- [What you have to do]:
In the records below, find every line with the word "corrected" and copy it.

*** Information supplied Section Begins ***

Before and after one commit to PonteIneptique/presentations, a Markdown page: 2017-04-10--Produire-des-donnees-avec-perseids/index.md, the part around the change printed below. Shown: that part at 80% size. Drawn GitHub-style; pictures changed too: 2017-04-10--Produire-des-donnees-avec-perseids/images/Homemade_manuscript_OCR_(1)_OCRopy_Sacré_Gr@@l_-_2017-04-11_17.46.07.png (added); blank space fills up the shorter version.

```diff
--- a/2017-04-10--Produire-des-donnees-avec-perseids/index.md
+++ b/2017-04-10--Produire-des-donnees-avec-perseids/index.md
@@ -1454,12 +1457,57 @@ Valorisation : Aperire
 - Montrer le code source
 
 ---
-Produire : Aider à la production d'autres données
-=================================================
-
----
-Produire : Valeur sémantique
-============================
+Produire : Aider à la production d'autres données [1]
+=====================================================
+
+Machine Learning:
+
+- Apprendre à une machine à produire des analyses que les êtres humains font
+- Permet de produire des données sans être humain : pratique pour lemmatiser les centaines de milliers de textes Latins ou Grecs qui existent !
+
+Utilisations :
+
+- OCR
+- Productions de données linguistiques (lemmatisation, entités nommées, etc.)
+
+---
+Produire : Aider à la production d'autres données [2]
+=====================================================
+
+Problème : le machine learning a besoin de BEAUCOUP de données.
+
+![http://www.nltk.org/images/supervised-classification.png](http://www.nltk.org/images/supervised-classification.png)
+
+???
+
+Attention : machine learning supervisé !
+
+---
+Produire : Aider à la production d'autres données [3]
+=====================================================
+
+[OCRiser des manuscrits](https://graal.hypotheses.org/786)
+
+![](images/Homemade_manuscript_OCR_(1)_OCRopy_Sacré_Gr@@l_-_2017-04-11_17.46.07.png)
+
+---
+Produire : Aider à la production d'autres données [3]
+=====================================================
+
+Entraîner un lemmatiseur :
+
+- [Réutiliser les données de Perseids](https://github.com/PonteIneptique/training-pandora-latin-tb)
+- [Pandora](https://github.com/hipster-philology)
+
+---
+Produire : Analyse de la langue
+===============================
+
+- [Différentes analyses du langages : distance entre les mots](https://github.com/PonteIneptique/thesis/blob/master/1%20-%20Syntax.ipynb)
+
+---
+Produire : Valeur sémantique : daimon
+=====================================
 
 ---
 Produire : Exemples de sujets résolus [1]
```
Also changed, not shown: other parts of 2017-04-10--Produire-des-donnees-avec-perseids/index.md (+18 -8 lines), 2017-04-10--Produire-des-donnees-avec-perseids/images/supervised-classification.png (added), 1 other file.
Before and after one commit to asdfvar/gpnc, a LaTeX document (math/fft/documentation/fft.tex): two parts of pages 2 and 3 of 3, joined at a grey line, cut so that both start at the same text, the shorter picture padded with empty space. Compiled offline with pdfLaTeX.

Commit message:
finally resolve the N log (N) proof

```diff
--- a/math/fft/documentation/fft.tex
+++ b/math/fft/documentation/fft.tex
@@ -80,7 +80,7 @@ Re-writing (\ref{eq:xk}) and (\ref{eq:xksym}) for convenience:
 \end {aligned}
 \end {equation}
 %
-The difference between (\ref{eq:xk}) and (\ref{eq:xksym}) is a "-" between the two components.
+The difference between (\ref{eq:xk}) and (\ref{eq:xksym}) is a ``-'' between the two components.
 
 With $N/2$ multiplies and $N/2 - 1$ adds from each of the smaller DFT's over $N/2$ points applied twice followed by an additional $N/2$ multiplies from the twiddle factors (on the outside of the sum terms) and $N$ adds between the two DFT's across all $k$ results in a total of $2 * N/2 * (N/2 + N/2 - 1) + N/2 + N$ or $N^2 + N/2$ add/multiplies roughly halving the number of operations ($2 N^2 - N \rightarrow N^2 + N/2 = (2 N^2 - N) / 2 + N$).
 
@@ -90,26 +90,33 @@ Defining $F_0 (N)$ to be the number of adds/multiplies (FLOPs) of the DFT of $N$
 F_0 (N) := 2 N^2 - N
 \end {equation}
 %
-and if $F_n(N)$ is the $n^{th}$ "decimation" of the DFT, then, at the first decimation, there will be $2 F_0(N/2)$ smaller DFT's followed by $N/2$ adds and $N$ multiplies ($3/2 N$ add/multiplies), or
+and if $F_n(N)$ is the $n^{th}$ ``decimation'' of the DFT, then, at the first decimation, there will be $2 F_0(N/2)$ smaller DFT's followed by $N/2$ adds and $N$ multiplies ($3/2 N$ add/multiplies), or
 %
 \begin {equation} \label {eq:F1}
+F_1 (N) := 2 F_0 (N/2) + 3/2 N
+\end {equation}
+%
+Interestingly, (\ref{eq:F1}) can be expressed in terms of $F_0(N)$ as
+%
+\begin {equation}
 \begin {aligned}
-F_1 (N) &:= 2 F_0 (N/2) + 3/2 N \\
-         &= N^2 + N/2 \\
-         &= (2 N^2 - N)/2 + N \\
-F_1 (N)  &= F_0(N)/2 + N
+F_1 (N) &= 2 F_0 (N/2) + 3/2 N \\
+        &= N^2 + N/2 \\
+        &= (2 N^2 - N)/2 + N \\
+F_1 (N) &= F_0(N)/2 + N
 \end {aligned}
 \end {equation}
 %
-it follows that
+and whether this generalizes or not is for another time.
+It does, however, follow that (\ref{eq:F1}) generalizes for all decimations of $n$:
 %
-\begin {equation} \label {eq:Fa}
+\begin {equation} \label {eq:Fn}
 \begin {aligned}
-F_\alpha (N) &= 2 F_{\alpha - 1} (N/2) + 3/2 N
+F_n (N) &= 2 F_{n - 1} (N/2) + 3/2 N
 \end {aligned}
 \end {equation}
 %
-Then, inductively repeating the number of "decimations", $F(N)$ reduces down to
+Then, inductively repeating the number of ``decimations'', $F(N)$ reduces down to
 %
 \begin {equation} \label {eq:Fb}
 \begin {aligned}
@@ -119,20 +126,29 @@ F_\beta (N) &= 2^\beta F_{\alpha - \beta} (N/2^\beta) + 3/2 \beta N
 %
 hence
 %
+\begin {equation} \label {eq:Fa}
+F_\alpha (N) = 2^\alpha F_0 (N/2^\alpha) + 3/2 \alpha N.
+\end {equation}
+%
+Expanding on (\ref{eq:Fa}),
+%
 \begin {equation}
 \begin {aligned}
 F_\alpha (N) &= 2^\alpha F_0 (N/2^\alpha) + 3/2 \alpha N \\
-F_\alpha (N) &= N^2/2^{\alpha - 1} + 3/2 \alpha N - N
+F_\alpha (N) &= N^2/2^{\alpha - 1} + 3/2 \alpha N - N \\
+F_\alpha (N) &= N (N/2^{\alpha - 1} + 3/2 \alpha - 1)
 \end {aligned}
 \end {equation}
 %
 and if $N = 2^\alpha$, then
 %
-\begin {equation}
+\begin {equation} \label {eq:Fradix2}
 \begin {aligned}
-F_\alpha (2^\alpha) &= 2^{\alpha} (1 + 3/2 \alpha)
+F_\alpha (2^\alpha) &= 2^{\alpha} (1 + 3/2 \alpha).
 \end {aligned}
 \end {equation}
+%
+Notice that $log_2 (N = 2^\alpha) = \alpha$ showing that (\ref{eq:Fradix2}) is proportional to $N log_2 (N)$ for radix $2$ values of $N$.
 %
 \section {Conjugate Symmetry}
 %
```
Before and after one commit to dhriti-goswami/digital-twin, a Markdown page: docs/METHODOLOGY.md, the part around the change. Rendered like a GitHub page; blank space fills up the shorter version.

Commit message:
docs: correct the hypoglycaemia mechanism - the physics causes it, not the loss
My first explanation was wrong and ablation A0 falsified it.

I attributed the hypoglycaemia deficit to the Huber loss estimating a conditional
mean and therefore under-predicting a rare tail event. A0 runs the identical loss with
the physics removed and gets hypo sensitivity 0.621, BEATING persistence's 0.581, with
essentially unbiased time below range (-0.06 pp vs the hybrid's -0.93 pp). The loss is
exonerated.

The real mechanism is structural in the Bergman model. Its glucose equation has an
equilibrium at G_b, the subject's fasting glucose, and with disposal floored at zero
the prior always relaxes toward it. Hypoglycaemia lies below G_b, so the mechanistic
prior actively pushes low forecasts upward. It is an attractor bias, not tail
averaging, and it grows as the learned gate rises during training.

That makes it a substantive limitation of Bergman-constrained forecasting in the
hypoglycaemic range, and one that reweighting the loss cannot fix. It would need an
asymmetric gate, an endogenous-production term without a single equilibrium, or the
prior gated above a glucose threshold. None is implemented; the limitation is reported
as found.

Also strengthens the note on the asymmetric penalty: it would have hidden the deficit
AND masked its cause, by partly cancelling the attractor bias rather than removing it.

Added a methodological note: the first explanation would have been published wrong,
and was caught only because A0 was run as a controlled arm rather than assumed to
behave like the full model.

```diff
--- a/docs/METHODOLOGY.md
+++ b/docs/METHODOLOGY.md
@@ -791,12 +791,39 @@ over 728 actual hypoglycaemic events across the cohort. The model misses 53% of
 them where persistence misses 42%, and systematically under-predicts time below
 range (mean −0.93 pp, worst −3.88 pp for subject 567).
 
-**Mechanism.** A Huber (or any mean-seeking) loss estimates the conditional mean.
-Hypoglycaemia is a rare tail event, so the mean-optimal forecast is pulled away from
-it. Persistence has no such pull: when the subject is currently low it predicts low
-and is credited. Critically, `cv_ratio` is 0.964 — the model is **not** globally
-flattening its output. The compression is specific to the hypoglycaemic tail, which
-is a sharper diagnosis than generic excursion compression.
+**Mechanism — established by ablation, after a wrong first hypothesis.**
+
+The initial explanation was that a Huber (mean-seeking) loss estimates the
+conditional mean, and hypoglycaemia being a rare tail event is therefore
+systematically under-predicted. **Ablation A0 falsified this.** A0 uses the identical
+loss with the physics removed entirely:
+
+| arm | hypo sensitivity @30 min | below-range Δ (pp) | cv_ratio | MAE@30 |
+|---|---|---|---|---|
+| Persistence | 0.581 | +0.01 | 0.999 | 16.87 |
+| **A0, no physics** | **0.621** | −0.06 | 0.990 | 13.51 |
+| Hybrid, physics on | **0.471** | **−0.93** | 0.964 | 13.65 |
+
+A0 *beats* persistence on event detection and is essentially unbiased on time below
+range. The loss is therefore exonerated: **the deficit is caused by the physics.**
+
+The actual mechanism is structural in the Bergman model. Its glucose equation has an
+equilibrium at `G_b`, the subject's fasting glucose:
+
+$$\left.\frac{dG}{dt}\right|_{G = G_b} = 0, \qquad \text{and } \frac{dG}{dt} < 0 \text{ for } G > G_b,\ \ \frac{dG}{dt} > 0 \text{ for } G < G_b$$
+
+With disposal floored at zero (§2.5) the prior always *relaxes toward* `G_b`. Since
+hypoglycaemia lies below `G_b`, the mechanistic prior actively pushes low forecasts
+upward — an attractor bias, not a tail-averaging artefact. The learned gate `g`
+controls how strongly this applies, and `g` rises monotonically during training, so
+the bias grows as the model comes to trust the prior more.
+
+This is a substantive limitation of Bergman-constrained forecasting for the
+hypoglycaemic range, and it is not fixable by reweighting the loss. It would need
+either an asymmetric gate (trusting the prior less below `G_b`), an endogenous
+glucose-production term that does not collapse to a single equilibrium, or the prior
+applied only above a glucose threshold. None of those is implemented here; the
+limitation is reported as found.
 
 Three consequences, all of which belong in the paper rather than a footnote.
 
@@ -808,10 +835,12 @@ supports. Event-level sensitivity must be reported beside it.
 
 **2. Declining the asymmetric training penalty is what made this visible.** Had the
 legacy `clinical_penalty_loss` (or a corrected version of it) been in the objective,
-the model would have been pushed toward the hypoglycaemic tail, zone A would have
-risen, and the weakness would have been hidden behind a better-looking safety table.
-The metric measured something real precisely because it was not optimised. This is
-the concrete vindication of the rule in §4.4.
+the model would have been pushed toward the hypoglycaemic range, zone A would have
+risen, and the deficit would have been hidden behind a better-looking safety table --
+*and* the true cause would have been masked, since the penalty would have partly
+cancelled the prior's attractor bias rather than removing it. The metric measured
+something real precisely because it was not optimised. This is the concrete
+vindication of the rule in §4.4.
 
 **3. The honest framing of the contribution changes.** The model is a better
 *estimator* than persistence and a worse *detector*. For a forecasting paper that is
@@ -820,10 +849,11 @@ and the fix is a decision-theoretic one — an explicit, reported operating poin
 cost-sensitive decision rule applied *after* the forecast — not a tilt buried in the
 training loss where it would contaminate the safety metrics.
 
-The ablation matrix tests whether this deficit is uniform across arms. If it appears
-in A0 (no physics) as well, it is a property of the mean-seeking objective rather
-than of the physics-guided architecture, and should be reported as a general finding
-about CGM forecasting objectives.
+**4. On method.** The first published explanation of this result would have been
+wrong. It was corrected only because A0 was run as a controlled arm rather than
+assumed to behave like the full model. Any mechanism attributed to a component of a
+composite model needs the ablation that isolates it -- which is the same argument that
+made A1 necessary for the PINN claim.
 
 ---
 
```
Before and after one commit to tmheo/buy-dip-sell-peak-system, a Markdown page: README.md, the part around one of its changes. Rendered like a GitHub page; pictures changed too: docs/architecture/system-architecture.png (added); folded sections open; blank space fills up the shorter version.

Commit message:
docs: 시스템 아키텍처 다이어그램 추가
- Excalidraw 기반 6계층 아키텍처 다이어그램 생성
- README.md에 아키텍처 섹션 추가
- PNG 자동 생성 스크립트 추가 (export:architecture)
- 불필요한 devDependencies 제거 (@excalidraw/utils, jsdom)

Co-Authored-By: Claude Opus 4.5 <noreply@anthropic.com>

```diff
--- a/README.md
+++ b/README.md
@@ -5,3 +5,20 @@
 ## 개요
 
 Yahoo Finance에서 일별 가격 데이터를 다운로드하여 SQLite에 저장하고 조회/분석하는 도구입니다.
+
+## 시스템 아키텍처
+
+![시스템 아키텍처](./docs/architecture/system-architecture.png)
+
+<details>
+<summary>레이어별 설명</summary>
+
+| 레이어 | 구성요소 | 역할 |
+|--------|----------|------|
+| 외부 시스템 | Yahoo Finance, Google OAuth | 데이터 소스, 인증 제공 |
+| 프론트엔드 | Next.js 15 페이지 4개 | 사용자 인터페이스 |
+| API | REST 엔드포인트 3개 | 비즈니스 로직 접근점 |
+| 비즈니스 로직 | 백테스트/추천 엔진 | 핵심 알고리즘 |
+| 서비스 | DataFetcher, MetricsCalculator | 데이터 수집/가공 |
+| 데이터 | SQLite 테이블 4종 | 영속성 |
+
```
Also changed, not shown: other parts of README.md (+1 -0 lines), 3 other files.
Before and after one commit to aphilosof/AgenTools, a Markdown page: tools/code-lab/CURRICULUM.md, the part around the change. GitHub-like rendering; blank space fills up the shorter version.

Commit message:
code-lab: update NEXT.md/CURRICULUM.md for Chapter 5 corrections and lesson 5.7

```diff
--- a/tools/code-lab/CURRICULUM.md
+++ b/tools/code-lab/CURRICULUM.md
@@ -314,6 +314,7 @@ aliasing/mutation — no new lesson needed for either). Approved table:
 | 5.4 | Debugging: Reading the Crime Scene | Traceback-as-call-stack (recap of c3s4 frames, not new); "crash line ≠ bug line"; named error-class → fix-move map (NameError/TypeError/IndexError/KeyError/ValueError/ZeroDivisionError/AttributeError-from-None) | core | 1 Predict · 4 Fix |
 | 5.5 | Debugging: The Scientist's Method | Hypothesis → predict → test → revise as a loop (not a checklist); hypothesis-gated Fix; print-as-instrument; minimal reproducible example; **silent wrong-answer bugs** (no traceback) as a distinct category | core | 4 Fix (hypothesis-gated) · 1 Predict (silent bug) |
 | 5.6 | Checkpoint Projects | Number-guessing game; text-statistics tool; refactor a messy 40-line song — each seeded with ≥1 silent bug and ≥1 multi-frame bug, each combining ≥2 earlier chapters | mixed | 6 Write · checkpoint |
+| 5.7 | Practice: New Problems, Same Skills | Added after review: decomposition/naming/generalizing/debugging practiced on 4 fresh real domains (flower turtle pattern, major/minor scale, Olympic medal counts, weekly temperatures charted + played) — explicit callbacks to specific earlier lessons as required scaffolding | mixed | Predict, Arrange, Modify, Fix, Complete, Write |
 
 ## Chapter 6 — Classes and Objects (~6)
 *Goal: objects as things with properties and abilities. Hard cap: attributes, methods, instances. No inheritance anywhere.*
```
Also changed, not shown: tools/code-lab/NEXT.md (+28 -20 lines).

*** Information supplied Section Ends ***

- [Expected answer]:
 legacy `clinical_penalty_loss` (or a corrected version of it) been in the objective,
+wrong. It was corrected only because A0 was run as a controlled arm rather than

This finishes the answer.